This is a welcome move for this sector which has been badly hit by lockdown restrictions. There are however difficulties with targeted VAT rate cuts in terms of creating anomalies, unfair competition and compliance issues – just getting it right and not falling foul of HMRC’s VAT penalty regime. We highlight below some practical steps a business can take immediately to prepare.
The last VAT rate cut back in 2008 was brought in very quickly and caused major implementation issues for all types of businesses. It should be noted that this was the first time a VAT rate cut was used as part of a fiscal stimulus solution and if you have experience of this last time round you will agree that being prepared will be important for a stress free implementation.
“Preparing for such a big change at such short notice will be a major challenge for some businesses. For example, a pub will need to distinguish the VAT rates between non-alcoholic and alcoholic drinks for the first time.”
During August participating restaurants will also be able to discount meals from Monday to Wednesday and then reclaim up to £10 per person from the government. The VAT treatment of the government’s contribution is still to be announced, but we anticipate that this will be treated as part payment for the meal and therefore liable to VAT at the new 5% rate. This could create an accounting challenge, particularly if payments are delayed.
VAT rate change checklist
Software changes. Can you do this in-house and set up new tax codes or do you need a software provider upgrade? Contact them now and get project management time booked in.
Prepare in-house invoice templates so that changes can be made to allow a new VAT rate to be charged. This can take up more time than expected and internal resources will be needed to implement this.
Book marketing campaigns to coincide with the VAT rate cut. Do you have post Coronavirus campaigns in the pipeline? If so, bear this VAT rate change in mind.
If you have already taken deposits – you can choose to use the lower rate if the sale takes place after the change. The option to use the ‘basic tax point’ is going to be valuable for some attractions who have made advanced ticket sales. A difficulty is whether to pass on the benefit of the rate reduction to the customer. Failure to do so may create bad publicity, but cash strapped businesses may need to retain some of the benefit for themselves.
For prices in menus or on displays – stickers are a quick fix to match the item or a VAT discount can be offered at the point of sale at the till.

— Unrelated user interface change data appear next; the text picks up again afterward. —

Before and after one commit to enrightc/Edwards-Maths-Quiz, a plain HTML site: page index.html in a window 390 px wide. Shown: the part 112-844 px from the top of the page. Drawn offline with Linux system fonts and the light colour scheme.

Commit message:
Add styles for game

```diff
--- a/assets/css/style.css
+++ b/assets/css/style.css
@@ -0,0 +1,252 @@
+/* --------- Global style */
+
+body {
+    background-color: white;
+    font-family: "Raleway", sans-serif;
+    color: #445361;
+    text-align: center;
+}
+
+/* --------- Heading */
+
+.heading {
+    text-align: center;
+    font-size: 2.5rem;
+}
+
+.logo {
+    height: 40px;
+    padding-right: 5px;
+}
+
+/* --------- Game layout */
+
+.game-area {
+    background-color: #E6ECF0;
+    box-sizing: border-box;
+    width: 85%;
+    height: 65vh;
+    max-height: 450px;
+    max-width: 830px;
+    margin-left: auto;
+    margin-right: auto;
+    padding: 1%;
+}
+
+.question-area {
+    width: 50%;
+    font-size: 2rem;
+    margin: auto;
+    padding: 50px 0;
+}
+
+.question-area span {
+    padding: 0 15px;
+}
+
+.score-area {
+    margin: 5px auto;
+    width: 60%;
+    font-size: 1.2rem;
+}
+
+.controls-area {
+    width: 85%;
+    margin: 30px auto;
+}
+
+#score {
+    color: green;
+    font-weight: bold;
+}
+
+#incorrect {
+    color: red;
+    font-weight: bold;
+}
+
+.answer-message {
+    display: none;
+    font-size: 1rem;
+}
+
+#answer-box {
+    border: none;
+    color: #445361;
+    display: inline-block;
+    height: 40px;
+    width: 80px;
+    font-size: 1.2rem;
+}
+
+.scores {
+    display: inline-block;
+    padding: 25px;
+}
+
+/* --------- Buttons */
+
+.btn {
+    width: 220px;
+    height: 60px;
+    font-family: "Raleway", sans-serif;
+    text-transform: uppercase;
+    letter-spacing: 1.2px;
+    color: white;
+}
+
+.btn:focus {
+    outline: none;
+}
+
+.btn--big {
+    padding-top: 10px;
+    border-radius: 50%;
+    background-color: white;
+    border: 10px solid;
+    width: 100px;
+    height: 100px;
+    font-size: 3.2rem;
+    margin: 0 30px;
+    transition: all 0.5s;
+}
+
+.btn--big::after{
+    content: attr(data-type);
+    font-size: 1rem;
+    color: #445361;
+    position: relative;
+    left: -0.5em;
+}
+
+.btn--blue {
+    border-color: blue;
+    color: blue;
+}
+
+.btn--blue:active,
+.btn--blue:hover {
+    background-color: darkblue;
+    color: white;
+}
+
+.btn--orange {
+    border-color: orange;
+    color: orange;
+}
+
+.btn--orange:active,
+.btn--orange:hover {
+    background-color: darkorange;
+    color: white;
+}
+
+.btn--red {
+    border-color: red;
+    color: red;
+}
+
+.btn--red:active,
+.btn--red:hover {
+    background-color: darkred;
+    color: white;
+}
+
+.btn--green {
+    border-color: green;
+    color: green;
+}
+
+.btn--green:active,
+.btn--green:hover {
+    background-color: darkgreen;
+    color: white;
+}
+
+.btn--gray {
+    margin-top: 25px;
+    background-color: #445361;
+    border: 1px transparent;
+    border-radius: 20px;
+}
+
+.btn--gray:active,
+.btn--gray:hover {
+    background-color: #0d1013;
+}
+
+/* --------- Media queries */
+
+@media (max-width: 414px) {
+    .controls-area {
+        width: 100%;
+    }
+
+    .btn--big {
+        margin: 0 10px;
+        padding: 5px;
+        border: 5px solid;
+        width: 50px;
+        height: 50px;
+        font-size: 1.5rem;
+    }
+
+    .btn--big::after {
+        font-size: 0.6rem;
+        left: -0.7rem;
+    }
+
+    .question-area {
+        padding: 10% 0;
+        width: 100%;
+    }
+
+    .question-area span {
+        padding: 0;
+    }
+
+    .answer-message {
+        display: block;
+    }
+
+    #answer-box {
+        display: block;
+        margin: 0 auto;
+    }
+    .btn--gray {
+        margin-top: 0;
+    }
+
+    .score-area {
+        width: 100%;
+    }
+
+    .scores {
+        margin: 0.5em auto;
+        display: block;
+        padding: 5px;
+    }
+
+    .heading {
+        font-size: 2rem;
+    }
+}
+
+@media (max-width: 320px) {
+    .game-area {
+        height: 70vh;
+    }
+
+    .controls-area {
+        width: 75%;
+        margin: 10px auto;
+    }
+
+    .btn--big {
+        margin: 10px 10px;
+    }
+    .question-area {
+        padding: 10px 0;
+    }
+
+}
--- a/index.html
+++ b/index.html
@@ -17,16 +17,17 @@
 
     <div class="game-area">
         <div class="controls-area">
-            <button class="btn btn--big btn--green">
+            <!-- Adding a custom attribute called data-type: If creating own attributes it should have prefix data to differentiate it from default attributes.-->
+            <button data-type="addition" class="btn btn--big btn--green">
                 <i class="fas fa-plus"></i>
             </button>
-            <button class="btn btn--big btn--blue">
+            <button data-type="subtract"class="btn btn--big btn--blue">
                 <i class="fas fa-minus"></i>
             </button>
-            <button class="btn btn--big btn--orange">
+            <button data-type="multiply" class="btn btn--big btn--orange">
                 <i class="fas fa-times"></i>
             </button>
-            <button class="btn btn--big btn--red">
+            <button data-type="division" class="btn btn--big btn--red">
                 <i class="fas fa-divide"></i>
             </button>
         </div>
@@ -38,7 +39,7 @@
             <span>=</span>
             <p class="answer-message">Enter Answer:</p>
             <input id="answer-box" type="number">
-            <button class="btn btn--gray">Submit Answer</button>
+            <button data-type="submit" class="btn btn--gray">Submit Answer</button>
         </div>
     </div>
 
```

“A reduction in the VAT rate will benefit hotels, pubs and tourist attractions in the UK, encouraging travellers to holiday at home. Tour operators offering holidays in the UK, will want to see their suppliers passing on the VAT cut.”